Boskalis said this additional contribution should be enough for the pension fund to improve its coverage ratio within its short-term recovery plan.

However,  Peter Berdowski, chief executive, stressed that the company's offer was conditional to the pension funds' participants abandoning their legal action into possible mismanagement by the Smit scheme's board.

Pim van Dorp, the pension fund's new and 'external' chairman, said: "With this contribution, we can bring up the funding of our pension plan to 97% and don't need to cut pension rights."

That said, Van Dorp, who is also vice-chairman of the pension fund of industrial conglomerate Stork, stressed that the pension fund's participants council and accountability body needed to drop legal action.

Both have argued that the board prioritised the company's interests over their pensions.

According to participants, the scheme's board removed the company's obligation to an additional contribution in the event of a shortfall.

Maya Kuyt-Fokkens of law firm AdvoKuyt said: "The pension fund's policy seems to have mainly be determined by the company's board."

Until 1 September, Smit's chief financial officer had chaired the pension fund.

Kuyt added: "We want to find out whether the scheme has taken all interests into account in a balanced way."

Van Dorp, the pension fund's new chairman, suggested that at least part of the scheme's pensions could be transferred to an insurer.

Recently, Berdowski claimed the Smit board had repeatedly declined to accept its offer to contribute €25m to Smit's pension fund during the take-over negotiations.

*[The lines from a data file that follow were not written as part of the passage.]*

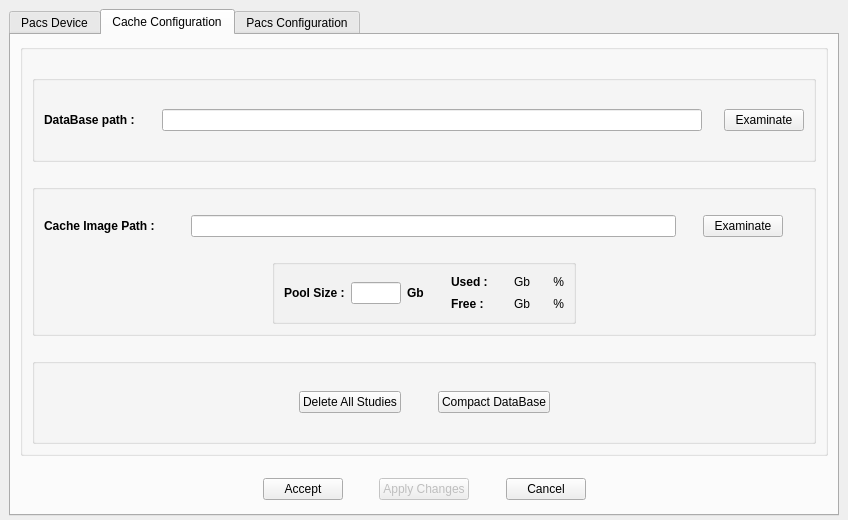
Qt form starviewer/src/interface/qconfigurationscreenbase.ui (starviewer-medical/starviewer) before a commit.
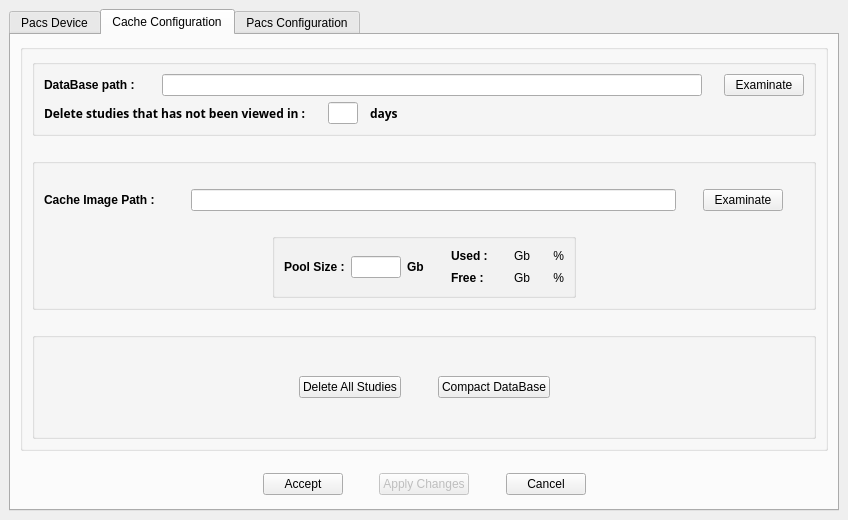
The same form after that commit. The open tabs and pages were chosen to show the change. Icons and pictures are not drawn.

The edit to the form file:
```diff
--- a/starviewer/src/interface/qconfigurationscreenbase.ui
+++ b/starviewer/src/interface/qconfigurationscreenbase.ui
@@ -29,15 +29,15 @@
   <property name="windowTitle" >
    <string>Configuration</string>
   </property>
+  <layout class="QGridLayout" >
+   <property name="margin" >
+    <number>9</number>
+   </property>
+   <property name="spacing" >
+    <number>6</number>
+   </property>
+   <item row="0" column="0" >
   <widget class="QTabWidget" name="tabConfiguration" >
-   <property name="geometry" >
-    <rect>
-     <x>9</x>
-     <y>9</y>
-     <width>830</width>
-     <height>507</height>
-    </rect>
-   </property>
    <property name="sizePolicy" >
     <sizepolicy>
      <hsizetype>7</hsizetype>
@@ -582,7 +582,7 @@
         <property name="spacing" >
          <number>6</number>
         </property>
-        <item row="0" column="0" >
+          <item row="4" column="1" >
          <spacer>
           <property name="orientation" >
            <enum>Qt::Vertical</enum>
@@ -598,79 +598,10 @@
           </property>
          </spacer>
         </item>
-        <item row="1" column="0" >
-         <widget class="QGroupBox" name="groupBox_12" >
-          <property name="sizePolicy" >
-           <sizepolicy>
-            <hsizetype>3</hsizetype>
-            <vsizetype>3</vsizetype>
-            <horstretch>0</horstretch>
-            <verstretch>0</verstretch>
-           </sizepolicy>
-          </property>
-          <property name="title" >
-           <string/>
-          </property>
-          <layout class="QHBoxLayout" >
-           <property name="margin" >
-            <number>9</number>
-           </property>
-           <property name="spacing" >
-            <number>6</number>
-           </property>
-           <item>
-            <widget class="QLabel" name="textLabel1_9" >
-             <property name="sizePolicy" >
-              <sizepolicy>
-               <hsizetype>5</hsizetype>
-               <vsizetype>0</vsizetype>
-               <horstretch>0</horstretch>
-               <verstretch>0</verstretch>
-              </sizepolicy>
-             </property>
-             <property name="minimumSize" >
-              <size>
-               <width>90</width>
-               <height>0</height>
-              </size>
-             </property>
-             <property name="text" >
-              <string>&lt;b>DataBase path :&lt;/b></string>
-             </property>
-             <property name="textFormat" >
-              <enum>Qt::RichText</enum>
-             </property>
-             <property name="scaledContents" >
-              <bool>true</bool>
-             </property>
-             <property name="alignment" >
-              <set>Qt::AlignVCenter</set>
-             </property>
-            </widget>
-           </item>
-           <item>
+          <item row="2" column="1" >
             <spacer>
              <property name="orientation" >
-              <enum>Qt::Horizontal</enum>
-             </property>
-             <property name="sizeType" >
-              <enum>QSizePolicy::Fixed</enum>
-             </property>
-             <property name="sizeHint" >
-              <size>
-               <width>21</width>
-               <height>20</height>
-              </size>
-             </property>
-            </spacer>
-           </item>
-           <item>
-            <widget class="QLineEdit" name="m_textDatabaseRoot" />
-           </item>
-           <item>
-            <spacer>
-             <property name="orientation" >
-              <enum>Qt::Horizontal</enum>
+             <enum>Qt::Vertical</enum>
              </property>
              <property name="sizeType" >
               <enum>QSizePolicy::Fixed</enum>
@@ -678,25 +609,12 @@
              <property name="sizeHint" >
               <size>
                <width>16</width>
-               <height>20</height>
+              <height>16</height>
               </size>
              </property>
             </spacer>
            </item>
-           <item>
-            <widget class="QPushButton" name="m_buttonExaminateDataBase" >
-             <property name="toolTip" >
-              <string>Examinate disk  to find the database</string>
-             </property>
-             <property name="text" >
-              <string>Examinate</string>
-             </property>
-            </widget>
-           </item>
-          </layout>
-         </widget>
-        </item>
-        <item row="5" column="0" >
+          <item row="5" column="0" colspan="2" >
          <widget class="QGroupBox" name="groupBox_52" >
           <property name="sizePolicy" >
            <sizepolicy>
@@ -781,7 +699,7 @@
           </layout>
          </widget>
         </item>
-        <item row="3" column="0" >
+          <item row="3" column="0" colspan="2" >
          <widget class="QGroupBox" name="groupBox_51" >
           <property name="sizePolicy" >
            <sizepolicy>
@@ -1154,7 +1072,222 @@
           </layout>
          </widget>
         </item>
-        <item row="4" column="0" >
+          <item rowspan="2" row="0" column="0" colspan="2" >
+           <widget class="QGroupBox" name="groupBox_12" >
+            <property name="sizePolicy" >
+             <sizepolicy>
+              <hsizetype>3</hsizetype>
+              <vsizetype>3</vsizetype>
+              <horstretch>0</horstretch>
+              <verstretch>0</verstretch>
+             </sizepolicy>
+            </property>
+            <property name="title" >
+             <string/>
+            </property>
+            <layout class="QGridLayout" >
+             <property name="margin" >
+              <number>9</number>
+             </property>
+             <property name="spacing" >
+              <number>6</number>
+             </property>
+             <item row="1" column="0" >
+              <layout class="QHBoxLayout" >
+               <property name="margin" >
+                <number>0</number>
+               </property>
+               <property name="spacing" >
+                <number>6</number>
+               </property>
+               <item>
+                <widget class="QLabel" name="label" >
+                 <property name="font" >
+                  <font>
+                   <family>Sans Serif</family>
+                   <pointsize>9</pointsize>
+                   <weight>75</weight>
+                   <italic>false</italic>
+                   <bold>true</bold>
+                   <underline>false</underline>
+                   <strikeout>false</strikeout>
+                  </font>
+                 </property>
+                 <property name="text" >
+                  <string>Delete studies that has not been viewed in :</string>
+                 </property>
+                </widget>
+               </item>
+               <item>
+                <spacer>
+                 <property name="orientation" >
+                  <enum>Qt::Horizontal</enum>
+                 </property>
+                 <property name="sizeType" >
+                  <enum>QSizePolicy::Fixed</enum>
+                 </property>
+                 <property name="sizeHint" >
+                  <size>
+                   <width>16</width>
+                   <height>20</height>
+                  </size>
+                 </property>
+                </spacer>
+               </item>
+               <item>
+                <widget class="QLineEdit" name="m_textMaximumDaysNotViewed" >
+                 <property name="maximumSize" >
+                  <size>
+                   <width>30</width>
+                   <height>16777215</height>
+                  </size>
+                 </property>
+                 <property name="inputMask" >
+                  <string>99; </string>
+                 </property>
+                 <property name="alignment" >
+                  <set>Qt::AlignRight</set>
+                 </property>
+                </widget>
+               </item>
+               <item>
+                <spacer>
+                 <property name="orientation" >
+                  <enum>Qt::Horizontal</enum>
+                 </property>
+                 <property name="sizeType" >
+                  <enum>QSizePolicy::Fixed</enum>
+                 </property>
+                 <property name="sizeHint" >
+                  <size>
+                   <width>6</width>
+                   <height>20</height>
+                  </size>
+                 </property>
+                </spacer>
+               </item>
+               <item>
+                <widget class="QLabel" name="label_2" >
+                 <property name="font" >
+                  <font>
+                   <family>Sans Serif</family>
+                   <pointsize>9</pointsize>
+                   <weight>75</weight>
+                   <italic>false</italic>
+                   <bold>true</bold>
+                   <underline>false</underline>
+                   <strikeout>false</strikeout>
+                  </font>
+                 </property>
+                 <property name="text" >
+                  <string>days</string>
+                 </property>
+                </widget>
+               </item>
+               <item>
+                <spacer>
+                 <property name="orientation" >
+                  <enum>Qt::Horizontal</enum>
+                 </property>
+                 <property name="sizeHint" >
+                  <size>
+                   <width>365</width>
+                   <height>20</height>
+                  </size>
+                 </property>
+                </spacer>
+               </item>
+              </layout>
+             </item>
+             <item row="0" column="0" >
+              <layout class="QHBoxLayout" >
+               <property name="margin" >
+                <number>0</number>
+               </property>
+               <property name="spacing" >
+                <number>6</number>
+               </property>
+               <item>
+                <widget class="QLabel" name="textLabel1_9" >
+                 <property name="sizePolicy" >
+                  <sizepolicy>
+                   <hsizetype>5</hsizetype>
+                   <vsizetype>0</vsizetype>
+                   <horstretch>0</horstretch>
+                   <verstretch>0</verstretch>
+                  </sizepolicy>
+                 </property>
+                 <property name="minimumSize" >
+                  <size>
+                   <width>90</width>
+                   <height>0</height>
+                  </size>
+                 </property>
+                 <property name="text" >
+                  <string>&lt;b>DataBase path :&lt;/b></string>
+                 </property>
+                 <property name="textFormat" >
+                  <enum>Qt::RichText</enum>
+                 </property>
+                 <property name="scaledContents" >
+                  <bool>true</bool>
+                 </property>
+                 <property name="alignment" >
+                  <set>Qt::AlignVCenter</set>
+                 </property>
+                </widget>
+               </item>
+               <item>
+                <spacer>
+                 <property name="orientation" >
+                  <enum>Qt::Horizontal</enum>
+                 </property>
+                 <property name="sizeType" >
+                  <enum>QSizePolicy::Fixed</enum>
+                 </property>
+                 <property name="sizeHint" >
+                  <size>
+                   <width>21</width>
+                   <height>20</height>
+                  </size>
+                 </property>
+                </spacer>
+               </item>
+               <item>
+                <widget class="QLineEdit" name="m_textDatabaseRoot" />
+               </item>
+               <item>
+                <spacer>
+                 <property name="orientation" >
+                  <enum>Qt::Horizontal</enum>
+                 </property>
+                 <property name="sizeType" >
+                  <enum>QSizePolicy::Fixed</enum>
+                 </property>
+                 <property name="sizeHint" >
+                  <size>
+                   <width>16</width>
+                   <height>20</height>
+                  </size>
+                 </property>
+                </spacer>
+               </item>
+               <item>
+                <widget class="QPushButton" name="m_buttonExaminateDataBase" >
+                 <property name="toolTip" >
+                  <string>Examinate disk  to find the database</string>
+                 </property>
+                 <property name="text" >
+                  <string>Examinate</string>
+                 </property>
+                </widget>
+               </item>
+              </layout>
+             </item>
+            </layout>
+           </widget>
+          </item>
+          <item row="1" column="1" >
          <spacer>
           <property name="orientation" >
            <enum>Qt::Vertical</enum>
@@ -1170,22 +1303,6 @@
           </property>
          </spacer>
         </item>
-        <item row="2" column="0" >
-         <spacer>
-          <property name="orientation" >
-           <enum>Qt::Vertical</enum>
-          </property>
-          <property name="sizeType" >
-           <enum>QSizePolicy::Fixed</enum>
-          </property>
-          <property name="sizeHint" >
-           <size>
-            <width>16</width>
-            <height>16</height>
-           </size>
-          </property>
-         </spacer>
-        </item>
        </layout>
       </widget>
      </item>
@@ -1951,6 +2068,8 @@
     </layout>
    </widget>
   </widget>
+   </item>
+  </layout>
  </widget>
  <layoutdefault spacing="6" margin="11" />
  <pixmapfunction></pixmapfunction>
```
Left out of the diff: 37 changed lines with no effect on the pictures. Lines whose indentation alone changed are shown as unchanged.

In an interview in news daily NRC Handelsblad, Berdowski said Smit preferred to pay out the money as dividend to its shareholders.